New album Do Easy is out now on Bella Union
Following the recent release of their striking new album Do Easy on Bella Union, Toronto twin sister duo Tasseomancy (formerly of Austra) have shared the surreal video for track “Do Easy” on FADER. Showcasing the versatility and range of sisters Romy and Sari Lightman, “Do Easy” proves beguiling in its simplicity. Whimsical melodies and feather-light production easily charm, invoking the likes of Eleanor Friedberger/Fiery Furnaces in their endearing (and beautiful) quirkiness.
The band elaborates further about the video to FADER: “While writing Do Easy, we were interested in manifesting the domestic flow of William Burroughs’s, The Discipline of DE. In Zak Tatham’s video, this domestic order is overthrown; chaos reigns and we break on through to a more instinctual side. The Tower represented by the sterile condo is the dangling carrot of comfort and emotional disconnect. It Ignores our bodies and gaslights the planet, quietly hisses “fuck off”. By smashing down the condo, we lay down the base of a cool new becoming. Go and take off your fancy shades, let the world’s words penetrate. Wear the stains of old mistakes. Make a room where you can roll around in the shit of forgiveness. Slowly regenerate. This is a feminine destruction; a happy death.”

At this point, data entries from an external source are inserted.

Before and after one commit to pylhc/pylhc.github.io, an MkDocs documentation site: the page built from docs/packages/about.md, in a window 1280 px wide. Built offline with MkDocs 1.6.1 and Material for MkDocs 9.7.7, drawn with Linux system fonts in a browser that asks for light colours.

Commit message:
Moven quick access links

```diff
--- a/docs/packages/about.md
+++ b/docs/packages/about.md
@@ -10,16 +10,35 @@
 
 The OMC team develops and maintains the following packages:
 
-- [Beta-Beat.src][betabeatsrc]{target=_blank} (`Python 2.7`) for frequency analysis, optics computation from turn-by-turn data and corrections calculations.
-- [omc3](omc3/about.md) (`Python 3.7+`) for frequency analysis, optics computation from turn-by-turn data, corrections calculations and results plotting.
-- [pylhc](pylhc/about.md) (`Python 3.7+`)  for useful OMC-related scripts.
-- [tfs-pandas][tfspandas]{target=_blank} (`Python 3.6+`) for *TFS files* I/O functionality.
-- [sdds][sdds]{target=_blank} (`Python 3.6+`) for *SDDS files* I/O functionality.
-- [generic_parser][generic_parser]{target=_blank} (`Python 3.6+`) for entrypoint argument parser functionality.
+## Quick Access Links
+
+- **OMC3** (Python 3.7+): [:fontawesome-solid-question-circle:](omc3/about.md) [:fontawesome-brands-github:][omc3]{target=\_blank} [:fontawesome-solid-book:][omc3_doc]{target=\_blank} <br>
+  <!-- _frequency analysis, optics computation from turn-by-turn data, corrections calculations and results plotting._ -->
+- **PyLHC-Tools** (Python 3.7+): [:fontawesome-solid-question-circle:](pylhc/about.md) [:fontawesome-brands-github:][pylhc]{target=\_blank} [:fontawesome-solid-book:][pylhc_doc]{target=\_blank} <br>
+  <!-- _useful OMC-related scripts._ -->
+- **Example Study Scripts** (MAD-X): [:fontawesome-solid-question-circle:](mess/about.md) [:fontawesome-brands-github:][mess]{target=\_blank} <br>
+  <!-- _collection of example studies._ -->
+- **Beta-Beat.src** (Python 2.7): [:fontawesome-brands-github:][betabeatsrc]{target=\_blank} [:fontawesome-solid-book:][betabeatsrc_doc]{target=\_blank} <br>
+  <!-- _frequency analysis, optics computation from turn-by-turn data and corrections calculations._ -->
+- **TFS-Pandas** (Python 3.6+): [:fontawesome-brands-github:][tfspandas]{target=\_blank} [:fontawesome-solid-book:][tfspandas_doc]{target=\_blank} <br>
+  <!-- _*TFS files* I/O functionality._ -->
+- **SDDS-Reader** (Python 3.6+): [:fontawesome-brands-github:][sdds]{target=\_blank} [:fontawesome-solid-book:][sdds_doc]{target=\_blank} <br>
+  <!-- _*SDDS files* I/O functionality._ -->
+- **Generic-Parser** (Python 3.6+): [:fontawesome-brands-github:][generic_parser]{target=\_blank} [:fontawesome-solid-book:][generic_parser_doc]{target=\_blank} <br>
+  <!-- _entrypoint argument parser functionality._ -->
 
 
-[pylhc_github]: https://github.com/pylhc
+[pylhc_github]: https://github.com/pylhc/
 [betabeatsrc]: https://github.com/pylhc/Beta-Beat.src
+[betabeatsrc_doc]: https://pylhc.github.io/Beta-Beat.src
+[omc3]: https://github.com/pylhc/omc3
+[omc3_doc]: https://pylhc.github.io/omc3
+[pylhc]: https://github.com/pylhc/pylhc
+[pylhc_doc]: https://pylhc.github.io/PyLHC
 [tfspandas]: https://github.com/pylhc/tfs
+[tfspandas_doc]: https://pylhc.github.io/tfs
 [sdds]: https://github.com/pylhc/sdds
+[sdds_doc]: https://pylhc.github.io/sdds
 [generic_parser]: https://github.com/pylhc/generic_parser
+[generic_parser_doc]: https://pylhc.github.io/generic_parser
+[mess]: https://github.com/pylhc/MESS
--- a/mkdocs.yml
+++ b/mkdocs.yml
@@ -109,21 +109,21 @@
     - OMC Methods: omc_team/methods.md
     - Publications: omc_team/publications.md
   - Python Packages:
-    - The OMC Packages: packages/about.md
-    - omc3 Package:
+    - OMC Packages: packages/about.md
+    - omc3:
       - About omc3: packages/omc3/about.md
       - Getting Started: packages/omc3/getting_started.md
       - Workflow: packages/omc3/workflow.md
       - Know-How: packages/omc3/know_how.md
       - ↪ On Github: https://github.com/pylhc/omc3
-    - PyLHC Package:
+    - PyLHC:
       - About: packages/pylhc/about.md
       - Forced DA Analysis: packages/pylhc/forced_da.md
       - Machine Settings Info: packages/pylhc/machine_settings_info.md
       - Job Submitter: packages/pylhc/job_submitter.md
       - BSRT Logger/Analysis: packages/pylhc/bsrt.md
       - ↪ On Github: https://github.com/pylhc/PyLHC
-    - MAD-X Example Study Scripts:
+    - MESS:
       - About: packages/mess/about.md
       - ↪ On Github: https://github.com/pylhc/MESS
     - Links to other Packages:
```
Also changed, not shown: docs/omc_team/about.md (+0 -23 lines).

Genesis P-Orridge and Kathy Acker believed William Burroughs to be a vibrant beam of clarity. P-Orridge—a disciple of Burroughs—referred to “The Discipline of D.E. as a smooth hand of magic”. Romy of Tasseomancy stumbled upon the Discipline of D.E. (Do Easy), a short story outlining a don’t-bust-a-gut Buddhist philosophy and “like a gentle old cop making a soft arrest”, she was deeply touched and set out to find the easy way.
For the seasoned loners, stoners, and lackadaisically laid, Do Easy was written as a dead-beat anthem for a generation who was told that anything is possible after the possibility slows. Written in Toronto and Montreal, Do Easy was created as a lamp shade of hope and of soft survivalism. Serene, strange and magnetically sung, it honors its free thinking forbearers without being weighed down by them, creating immersive worlds of loving allusion.
Soft synths and crystalline harmonies merge hypnotically on “Dead Can Dance and Neil Young”, an invitation to “fade into folk song”. If folk song is this, it’s folk of great idiosyncrasy, where vocoded chorales provide atmospheric shading and alto-saxophones drift like cigarette smoke from a David Lynch dream-film. Between the new age synth of “Claudine & Annie”, the ambient swoon of “29 Palms”, Kate Bush-like prog-psych of “Missoula” and gently lapping title-track, Do Easy plays like pop from a parallel world.
Sisters Sari and Romy Lightman are former members of queer cold-wave band, Austra. Channelling their former forays in psychedelic folk into a kind of lushly accessible, warmly experimental dream-pop along with bandmates Johnny Spence and Evan Cartwright, they explore manipulated sounds, all with mood in mind. Assisted by friends Brodie West (alto-sax), Ryan Driver (flute) Simone Schmidt (voice of a young Neil Young) and Alex Cowan (Blue Hawaii) that exploration reaches full bloom on Do Easy, the sound of a band hitting their richly imagined, luxuriously executed stride. And, wealth of evocative references included, making it all sound easy.